====== Entries provided

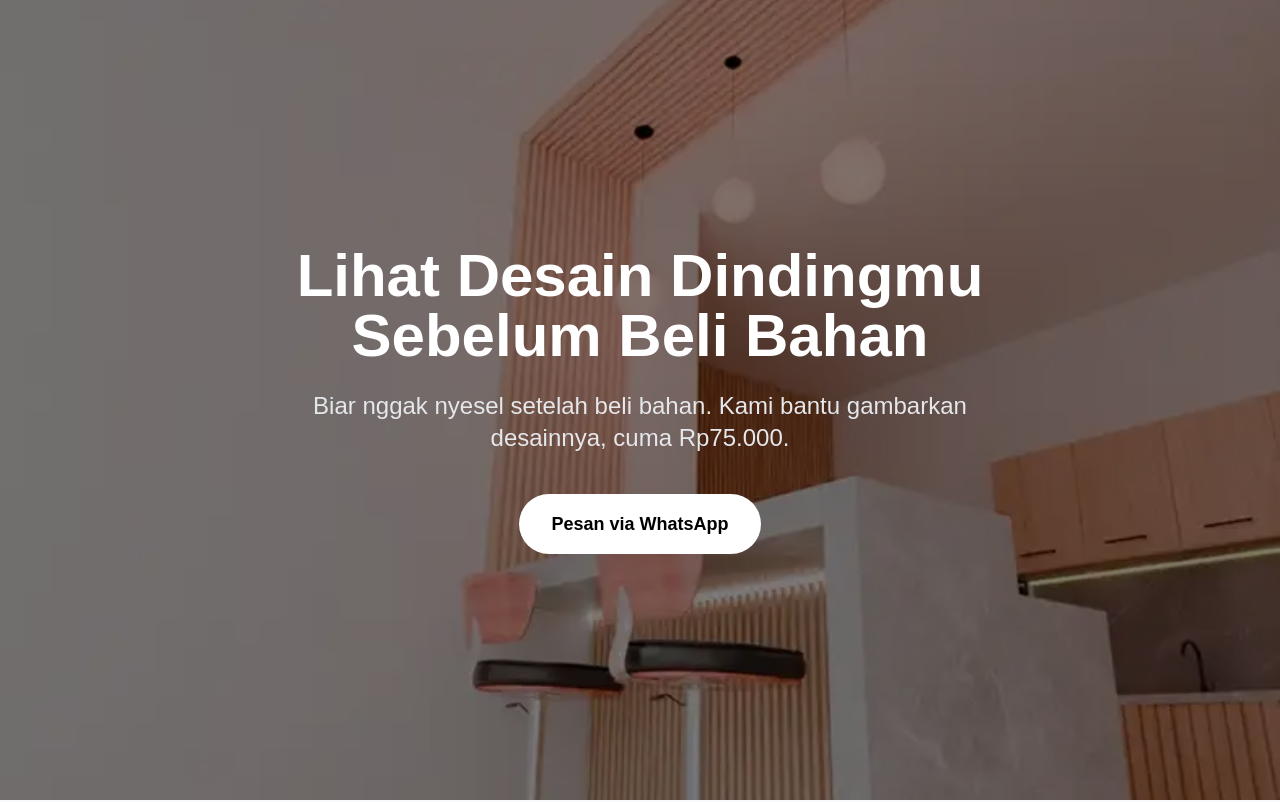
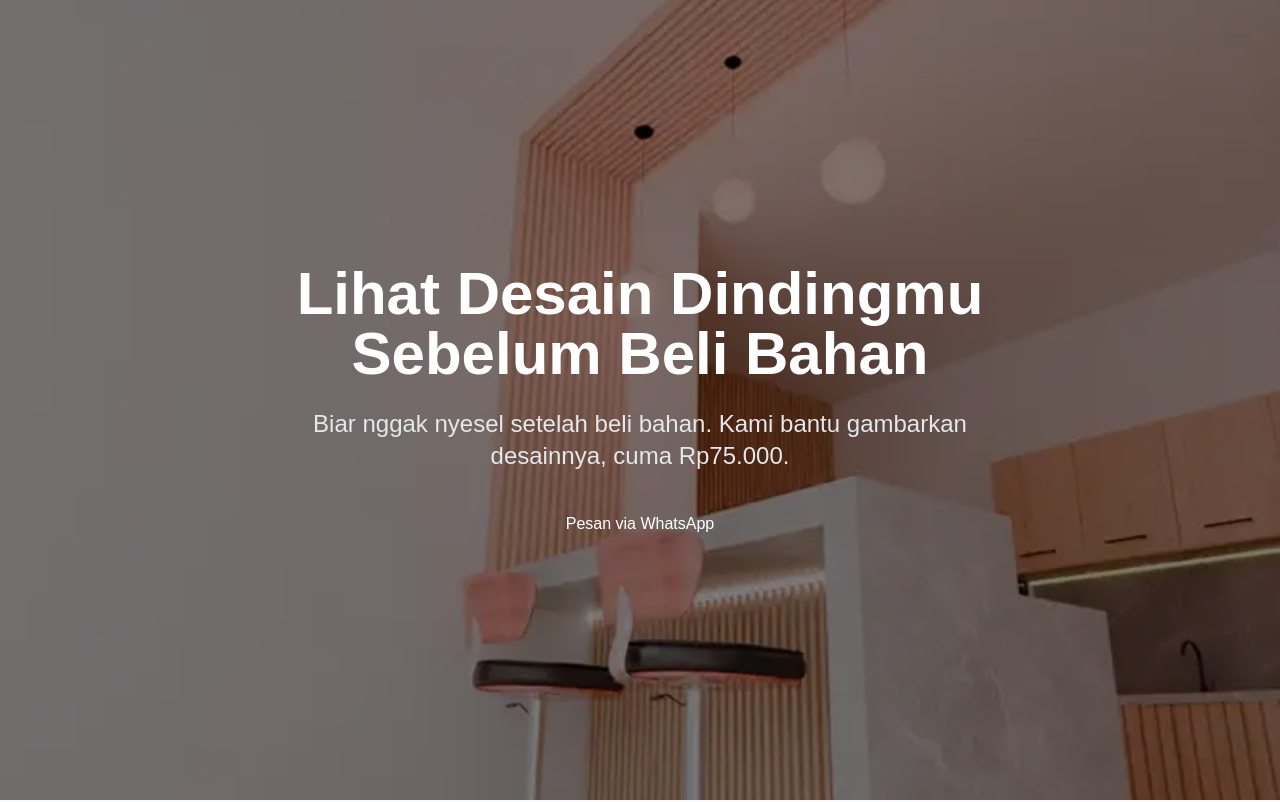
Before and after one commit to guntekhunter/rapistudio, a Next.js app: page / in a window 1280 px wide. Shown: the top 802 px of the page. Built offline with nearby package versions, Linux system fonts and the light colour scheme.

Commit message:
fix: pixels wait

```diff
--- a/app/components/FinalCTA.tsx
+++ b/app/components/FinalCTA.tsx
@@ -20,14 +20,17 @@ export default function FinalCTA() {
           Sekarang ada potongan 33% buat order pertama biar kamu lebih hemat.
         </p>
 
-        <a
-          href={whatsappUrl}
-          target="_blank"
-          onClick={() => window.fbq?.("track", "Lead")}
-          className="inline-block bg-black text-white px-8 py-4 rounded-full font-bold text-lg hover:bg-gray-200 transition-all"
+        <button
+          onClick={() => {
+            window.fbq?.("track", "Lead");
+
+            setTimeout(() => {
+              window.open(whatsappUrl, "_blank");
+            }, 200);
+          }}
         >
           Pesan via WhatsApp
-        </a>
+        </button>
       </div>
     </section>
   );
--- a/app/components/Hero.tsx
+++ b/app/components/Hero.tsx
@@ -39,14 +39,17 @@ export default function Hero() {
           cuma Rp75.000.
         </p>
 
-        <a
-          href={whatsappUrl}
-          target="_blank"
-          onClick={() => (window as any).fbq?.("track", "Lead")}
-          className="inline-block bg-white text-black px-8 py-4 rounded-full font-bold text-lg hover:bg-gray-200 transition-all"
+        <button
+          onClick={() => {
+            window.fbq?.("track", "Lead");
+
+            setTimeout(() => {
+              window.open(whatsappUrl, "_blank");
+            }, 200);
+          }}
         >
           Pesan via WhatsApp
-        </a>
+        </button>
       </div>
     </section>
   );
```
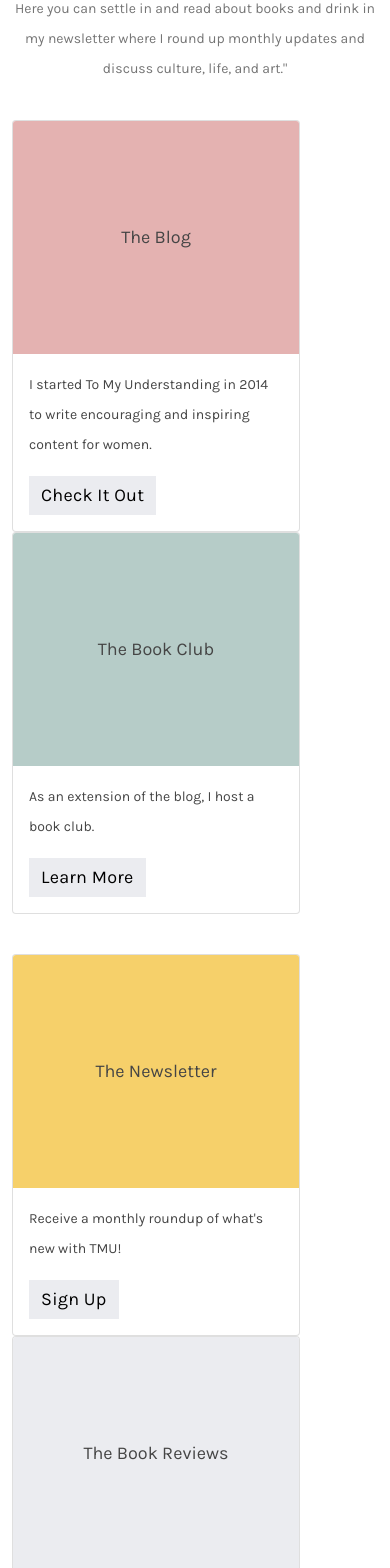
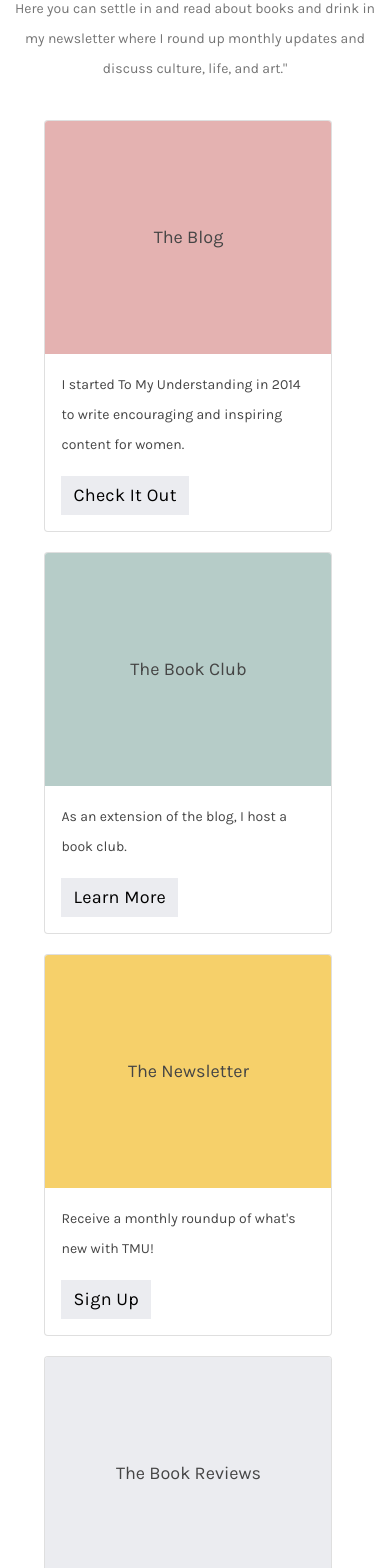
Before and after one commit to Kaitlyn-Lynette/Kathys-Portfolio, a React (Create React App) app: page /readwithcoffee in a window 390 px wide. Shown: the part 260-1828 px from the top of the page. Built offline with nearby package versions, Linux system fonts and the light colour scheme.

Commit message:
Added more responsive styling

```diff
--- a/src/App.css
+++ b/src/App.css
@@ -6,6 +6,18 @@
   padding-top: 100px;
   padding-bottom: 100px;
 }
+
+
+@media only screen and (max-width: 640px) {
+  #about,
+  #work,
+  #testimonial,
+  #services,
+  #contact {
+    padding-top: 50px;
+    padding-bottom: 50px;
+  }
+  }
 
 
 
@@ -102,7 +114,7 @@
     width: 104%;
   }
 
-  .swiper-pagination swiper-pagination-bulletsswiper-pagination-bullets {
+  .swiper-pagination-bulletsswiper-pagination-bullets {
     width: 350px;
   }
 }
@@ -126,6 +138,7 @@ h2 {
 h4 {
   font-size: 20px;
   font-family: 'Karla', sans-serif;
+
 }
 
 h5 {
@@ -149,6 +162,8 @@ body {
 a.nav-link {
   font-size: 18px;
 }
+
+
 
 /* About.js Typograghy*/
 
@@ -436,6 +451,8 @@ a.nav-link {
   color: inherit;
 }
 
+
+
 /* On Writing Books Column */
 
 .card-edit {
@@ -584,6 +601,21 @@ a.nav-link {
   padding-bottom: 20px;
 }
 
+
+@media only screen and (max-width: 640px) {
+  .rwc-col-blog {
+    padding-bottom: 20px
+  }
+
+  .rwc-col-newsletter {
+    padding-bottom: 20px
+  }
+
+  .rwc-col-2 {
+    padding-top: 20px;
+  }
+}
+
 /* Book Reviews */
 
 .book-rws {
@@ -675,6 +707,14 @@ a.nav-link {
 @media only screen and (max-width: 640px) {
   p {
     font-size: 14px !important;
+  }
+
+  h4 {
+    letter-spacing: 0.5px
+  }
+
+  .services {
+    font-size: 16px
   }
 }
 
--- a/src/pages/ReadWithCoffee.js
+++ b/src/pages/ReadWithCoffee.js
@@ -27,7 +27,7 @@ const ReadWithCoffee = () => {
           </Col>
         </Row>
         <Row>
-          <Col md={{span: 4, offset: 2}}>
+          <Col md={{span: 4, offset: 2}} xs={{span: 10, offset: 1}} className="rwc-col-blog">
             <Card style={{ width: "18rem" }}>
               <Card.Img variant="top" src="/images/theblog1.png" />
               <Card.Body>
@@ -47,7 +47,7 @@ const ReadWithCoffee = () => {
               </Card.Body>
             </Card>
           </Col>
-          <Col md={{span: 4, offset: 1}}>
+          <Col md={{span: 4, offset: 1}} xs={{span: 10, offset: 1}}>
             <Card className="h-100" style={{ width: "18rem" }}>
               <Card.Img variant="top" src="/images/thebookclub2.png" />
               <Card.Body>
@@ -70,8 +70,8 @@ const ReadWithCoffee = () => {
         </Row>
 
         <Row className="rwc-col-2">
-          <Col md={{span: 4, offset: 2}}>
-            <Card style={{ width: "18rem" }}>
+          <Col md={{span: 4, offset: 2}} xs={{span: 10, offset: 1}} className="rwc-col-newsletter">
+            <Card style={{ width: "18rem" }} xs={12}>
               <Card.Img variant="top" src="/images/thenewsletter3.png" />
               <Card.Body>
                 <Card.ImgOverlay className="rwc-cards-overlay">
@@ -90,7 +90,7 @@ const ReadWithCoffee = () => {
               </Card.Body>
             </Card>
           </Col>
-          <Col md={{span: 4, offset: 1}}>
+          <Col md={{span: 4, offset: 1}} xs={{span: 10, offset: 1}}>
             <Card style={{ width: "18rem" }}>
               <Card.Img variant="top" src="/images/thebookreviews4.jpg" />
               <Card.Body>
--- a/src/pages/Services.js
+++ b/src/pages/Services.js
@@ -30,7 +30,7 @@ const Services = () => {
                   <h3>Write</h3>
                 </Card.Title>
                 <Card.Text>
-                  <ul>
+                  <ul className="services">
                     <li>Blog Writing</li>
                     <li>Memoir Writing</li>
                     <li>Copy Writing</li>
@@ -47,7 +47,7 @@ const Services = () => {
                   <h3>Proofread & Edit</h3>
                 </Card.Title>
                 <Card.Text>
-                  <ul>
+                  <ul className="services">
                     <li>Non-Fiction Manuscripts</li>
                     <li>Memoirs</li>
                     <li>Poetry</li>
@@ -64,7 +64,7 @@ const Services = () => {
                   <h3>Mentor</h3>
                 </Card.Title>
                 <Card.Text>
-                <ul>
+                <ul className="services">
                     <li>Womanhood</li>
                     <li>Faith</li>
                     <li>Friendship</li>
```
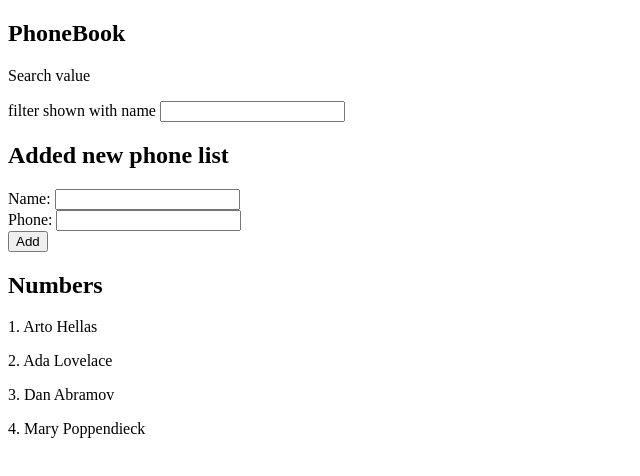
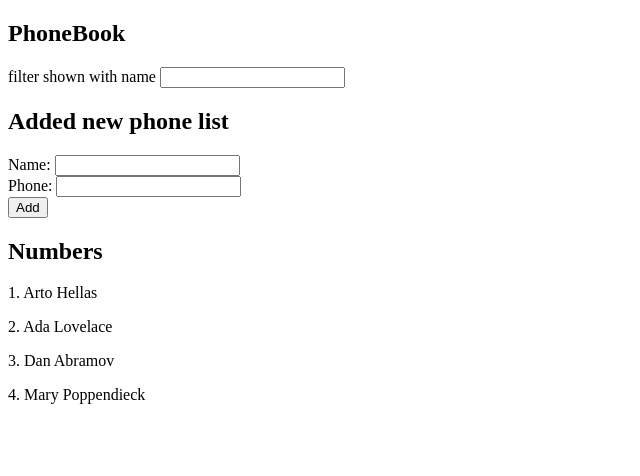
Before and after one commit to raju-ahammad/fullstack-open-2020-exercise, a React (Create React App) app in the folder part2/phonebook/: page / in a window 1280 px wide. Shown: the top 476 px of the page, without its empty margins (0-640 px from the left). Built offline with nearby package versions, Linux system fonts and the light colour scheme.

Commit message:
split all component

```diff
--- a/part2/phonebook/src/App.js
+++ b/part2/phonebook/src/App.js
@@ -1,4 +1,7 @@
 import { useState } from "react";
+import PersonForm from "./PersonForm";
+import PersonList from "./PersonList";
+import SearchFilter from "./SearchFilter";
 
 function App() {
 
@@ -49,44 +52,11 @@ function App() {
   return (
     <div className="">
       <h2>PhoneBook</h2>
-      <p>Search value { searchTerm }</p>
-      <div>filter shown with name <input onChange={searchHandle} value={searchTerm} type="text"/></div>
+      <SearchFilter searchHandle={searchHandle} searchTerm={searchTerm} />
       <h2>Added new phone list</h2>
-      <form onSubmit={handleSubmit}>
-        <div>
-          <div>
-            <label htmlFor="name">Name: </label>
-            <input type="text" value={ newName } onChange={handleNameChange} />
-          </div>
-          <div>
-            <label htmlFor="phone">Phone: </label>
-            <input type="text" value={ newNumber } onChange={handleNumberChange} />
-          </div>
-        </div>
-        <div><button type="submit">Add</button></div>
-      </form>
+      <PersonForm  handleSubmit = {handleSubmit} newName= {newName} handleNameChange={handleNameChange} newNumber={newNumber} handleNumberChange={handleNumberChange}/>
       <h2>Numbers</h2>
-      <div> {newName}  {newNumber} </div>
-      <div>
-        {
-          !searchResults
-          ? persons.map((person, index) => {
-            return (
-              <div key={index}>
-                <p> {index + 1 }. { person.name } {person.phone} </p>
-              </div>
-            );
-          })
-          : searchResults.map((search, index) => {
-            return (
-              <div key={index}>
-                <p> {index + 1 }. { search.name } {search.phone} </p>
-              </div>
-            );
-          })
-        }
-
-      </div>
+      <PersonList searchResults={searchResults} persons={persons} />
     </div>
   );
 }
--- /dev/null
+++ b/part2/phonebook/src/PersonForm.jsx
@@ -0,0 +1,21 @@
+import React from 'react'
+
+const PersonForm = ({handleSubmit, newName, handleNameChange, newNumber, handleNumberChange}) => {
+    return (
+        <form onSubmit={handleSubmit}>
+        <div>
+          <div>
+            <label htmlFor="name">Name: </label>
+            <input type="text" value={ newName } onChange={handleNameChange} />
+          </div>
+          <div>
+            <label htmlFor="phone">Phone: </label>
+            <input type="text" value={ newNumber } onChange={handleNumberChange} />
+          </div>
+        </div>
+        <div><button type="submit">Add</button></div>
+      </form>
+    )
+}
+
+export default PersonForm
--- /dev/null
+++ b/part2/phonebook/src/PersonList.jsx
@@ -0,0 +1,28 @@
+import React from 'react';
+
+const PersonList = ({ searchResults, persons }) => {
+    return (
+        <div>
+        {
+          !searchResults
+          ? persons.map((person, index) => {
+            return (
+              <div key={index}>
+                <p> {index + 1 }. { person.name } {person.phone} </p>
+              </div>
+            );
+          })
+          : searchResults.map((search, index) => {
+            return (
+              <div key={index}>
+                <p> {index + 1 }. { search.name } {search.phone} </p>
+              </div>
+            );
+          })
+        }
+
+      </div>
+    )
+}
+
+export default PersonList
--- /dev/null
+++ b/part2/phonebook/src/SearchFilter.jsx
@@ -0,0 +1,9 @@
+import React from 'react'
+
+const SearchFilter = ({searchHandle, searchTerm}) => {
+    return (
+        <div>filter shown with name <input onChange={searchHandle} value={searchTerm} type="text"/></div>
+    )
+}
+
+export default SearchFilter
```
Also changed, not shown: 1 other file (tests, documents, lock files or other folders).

============

• Work required:
From the listing above, return every line that contains the word "index".

• Finished task:
-          ? persons.map((person, index) => {
-              <div key={index}>
-                <p> {index + 1 }. { person.name } {person.phone} </p>
-          : searchResults.map((search, index) => {
-              <div key={index}>
-                <p> {index + 1 }. { search.name } {search.phone} </p>
+          ? persons.map((person, index) => {
+              <div key={index}>
+                <p> {index + 1 }. { person.name } {person.phone} </p>
+          : searchResults.map((search, index) => {
+              <div key={index}>
+                <p> {index + 1 }. { search.name } {search.phone} </p>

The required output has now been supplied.